interfaces. A MUST READ for anyone beginning a digital signals
monitoring project. (This was updated on 12/19/2000 by numerous
contributors..... but many thanks to the late Bill Cheek for the original
- Bill Cheek's
SCANDATA2.FAQ - This is an update to his previous FAQ, and outlines how to
resolve some of the problems that come with building these interfaces.
Also outlines some problem scanners that don't provide a good discriminator
- Bill Cheek's
4FSK.FAQ - This is a great document written by Bill Cheek that answers any
questions you might have about the 4-Level FSK interface and the discriminator
- One posted to
SCAN-L - Information from a gentleman who owns a ICOM R-7100
- One by Bill
Cheek - This is a posting from Bill when he was just getting started in
Digital Monitoring w/his scanners... ;-)
- Here is an
experience from someone setting up trunker with PRO-2006 with an Opto
OS-456, an ICOM R8500, and an OptoLinx. Here is a
bitmap of the user's setup. If you have an Opto OS-456 and the
OptoLinx.....this article written by David M. Hitchner will really help
OptoLinx and an AR8000 working with trunker/etrunker - Using 1 serial
port. Sent by MARK COLBORN [HOTSPOT@worldnet.att.net]
- Getting the Optocom
working with trunker. This is a post from Usenet from a gentleman
who was able to get the new Optocom working with Trunker. He has posted
his environment settings and procedures he used to get it working.
- Data Slicer and
AR8000 interface - an all-in-one schematic for interfacing the AR8000 with
a slicer with one circuit.
- Settings for the
AR8200 scanner - getting the AR82000 Scanner to work with trunker is

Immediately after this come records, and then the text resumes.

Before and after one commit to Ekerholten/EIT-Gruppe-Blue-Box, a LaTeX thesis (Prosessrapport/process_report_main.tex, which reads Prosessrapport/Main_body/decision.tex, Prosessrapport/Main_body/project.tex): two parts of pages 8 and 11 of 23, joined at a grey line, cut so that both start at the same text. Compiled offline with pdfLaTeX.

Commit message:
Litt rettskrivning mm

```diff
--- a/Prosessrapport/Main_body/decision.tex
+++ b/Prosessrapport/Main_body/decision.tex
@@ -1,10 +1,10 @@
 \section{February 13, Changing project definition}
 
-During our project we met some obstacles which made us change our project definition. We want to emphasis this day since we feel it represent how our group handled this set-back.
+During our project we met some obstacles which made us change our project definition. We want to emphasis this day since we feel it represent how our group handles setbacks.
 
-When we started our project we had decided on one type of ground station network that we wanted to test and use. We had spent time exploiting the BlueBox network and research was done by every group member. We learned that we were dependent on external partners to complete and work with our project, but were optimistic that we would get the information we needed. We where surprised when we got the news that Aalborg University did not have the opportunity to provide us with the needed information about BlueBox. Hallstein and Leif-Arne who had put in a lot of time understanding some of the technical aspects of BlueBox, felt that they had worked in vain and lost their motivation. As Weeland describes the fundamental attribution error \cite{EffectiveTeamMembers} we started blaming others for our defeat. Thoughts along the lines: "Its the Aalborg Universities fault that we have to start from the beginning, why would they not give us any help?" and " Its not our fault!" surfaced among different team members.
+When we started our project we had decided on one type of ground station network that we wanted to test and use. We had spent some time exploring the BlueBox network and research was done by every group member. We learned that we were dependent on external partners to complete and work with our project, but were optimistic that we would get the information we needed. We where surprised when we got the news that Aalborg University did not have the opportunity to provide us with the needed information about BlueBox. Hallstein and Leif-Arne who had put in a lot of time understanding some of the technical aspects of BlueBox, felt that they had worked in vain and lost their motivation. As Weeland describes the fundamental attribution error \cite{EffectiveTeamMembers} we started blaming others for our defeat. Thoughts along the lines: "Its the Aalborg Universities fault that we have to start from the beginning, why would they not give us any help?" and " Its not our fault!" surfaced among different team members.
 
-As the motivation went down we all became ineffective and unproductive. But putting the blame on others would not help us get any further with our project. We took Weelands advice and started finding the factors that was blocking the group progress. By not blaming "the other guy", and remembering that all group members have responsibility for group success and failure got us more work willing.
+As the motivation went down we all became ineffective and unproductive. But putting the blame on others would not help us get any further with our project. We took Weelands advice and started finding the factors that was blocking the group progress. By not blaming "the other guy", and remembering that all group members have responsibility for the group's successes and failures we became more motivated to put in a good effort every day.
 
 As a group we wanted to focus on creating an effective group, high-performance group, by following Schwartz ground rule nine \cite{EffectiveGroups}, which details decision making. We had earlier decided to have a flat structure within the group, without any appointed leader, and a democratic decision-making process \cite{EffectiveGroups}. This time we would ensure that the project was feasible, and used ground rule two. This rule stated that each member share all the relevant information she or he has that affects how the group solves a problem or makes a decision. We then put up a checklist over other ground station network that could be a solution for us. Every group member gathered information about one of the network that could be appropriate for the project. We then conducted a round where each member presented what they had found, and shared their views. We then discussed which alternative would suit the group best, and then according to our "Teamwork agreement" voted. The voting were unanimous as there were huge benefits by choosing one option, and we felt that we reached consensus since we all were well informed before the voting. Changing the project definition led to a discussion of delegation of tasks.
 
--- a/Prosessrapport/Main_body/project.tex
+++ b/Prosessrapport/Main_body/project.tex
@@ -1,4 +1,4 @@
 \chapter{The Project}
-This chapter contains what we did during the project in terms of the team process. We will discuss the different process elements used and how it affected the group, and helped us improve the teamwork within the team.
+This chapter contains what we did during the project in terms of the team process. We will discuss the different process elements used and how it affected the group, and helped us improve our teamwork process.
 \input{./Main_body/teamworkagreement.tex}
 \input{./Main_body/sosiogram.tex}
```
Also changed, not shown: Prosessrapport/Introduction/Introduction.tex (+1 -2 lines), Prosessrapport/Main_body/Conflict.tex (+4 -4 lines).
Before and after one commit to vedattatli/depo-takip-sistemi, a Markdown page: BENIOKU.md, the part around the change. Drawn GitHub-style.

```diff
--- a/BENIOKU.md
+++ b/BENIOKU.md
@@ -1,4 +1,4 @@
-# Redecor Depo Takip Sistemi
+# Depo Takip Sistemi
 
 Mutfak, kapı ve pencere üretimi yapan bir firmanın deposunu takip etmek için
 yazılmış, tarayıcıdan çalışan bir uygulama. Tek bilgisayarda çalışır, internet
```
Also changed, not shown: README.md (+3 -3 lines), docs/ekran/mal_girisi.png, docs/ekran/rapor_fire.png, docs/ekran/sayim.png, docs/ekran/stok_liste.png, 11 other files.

easier than you thought!
- Using the ICOM
PCR-1000 with Trunker - this article was written by Mike Curtis, and
explains how he got is PCR-1000 working with trunker.
- Getting the BC-895 to
work with Trunker - this article was written by Mike Curtis, and explains
how get got the BC-895 working with trunker and Etrunker.
- Icom R7000
Interface with new slicer type - [PDF File] Here is a schematic for an
interface used with Trunker and a Icom R7000. For this example, a
PRO-43 scanner is used to obtain the data channel. The interface obtains
power from the Icom, so there is no issue with weak ports not being able to
power the slicer. The IC Chip used is a MAX203 for minimum parts
count, but a MAX232 would work just as well. The MAX203 can be obtained from
Digi-Key. This interface has also been tested with an Icom R7100. This
interface may also work for other radios that use TTL serial levels if another
source of 9-12V is available, or 5V if the regulator is left out. (Thanks to
If you are interested in buying the interface instead of
building it, here are links to some vendors: